> [Task directions]:
What lines in the entries below contain the word "ProfileModal"? Copy all of them.

==== Material provided ====

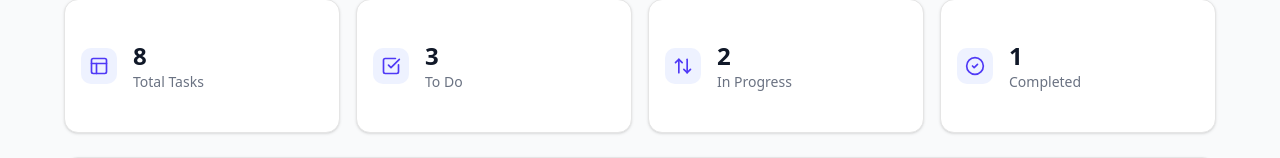
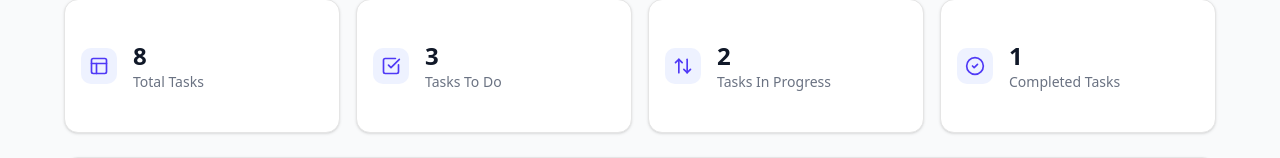
Before and after one commit to AllJacks1/ticketing-system, a Next.js app: page /home/tasks in a window 1280 px wide. Shown: the part 210-368 px from the top of the page. Built offline with nearby package versions, Linux system fonts and the light colour scheme; no server answers.

Commit message:
refactor(ui): changed headings

```diff
--- a/app/home/ProfileModal.tsx
+++ b/app/home/ProfileModal.tsx
@@ -22,7 +22,7 @@ export default function ProfileModal({ user }: ProfileModalProps) {
   const profileItems = [
     { icon: Mail, label: "Email", value: userData.email },
     { icon: Briefcase, label: "Role", value: userData.role },
-    { icon: Building2, label: "Department", value: userData.department },
+    { icon: Building2, label: "Designation", value: userData.department },
   ];
 
   return (
--- a/app/home/tasks/page.tsx
+++ b/app/home/tasks/page.tsx
@@ -196,17 +196,17 @@ export default function TasksPage() {
   const stats = [
     { label: "Total Tasks", value: tasks.length, icon: Layout },
     {
-      label: "To Do",
+      label: "Tasks To Do",
       value: tasks.filter((t) => t.status === "To Do").length,
       icon: CheckSquare,
     },
     {
-      label: "In Progress",
+      label: "Tasks In Progress",
       value: tasks.filter((t) => t.status === "In Progress").length,
       icon: ArrowUpDown,
     },
     {
-      label: "Completed",
+      label: "Completed Tasks",
       value: tasks.filter((t) => t.status === "Completed").length,
       icon: CheckCircle2,
     },
```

====

> [Exercise response]:
--- a/app/home/ProfileModal.tsx
+++ b/app/home/ProfileModal.tsx
@@ -22,7 +22,7 @@ export default function ProfileModal({ user }: ProfileModalProps) {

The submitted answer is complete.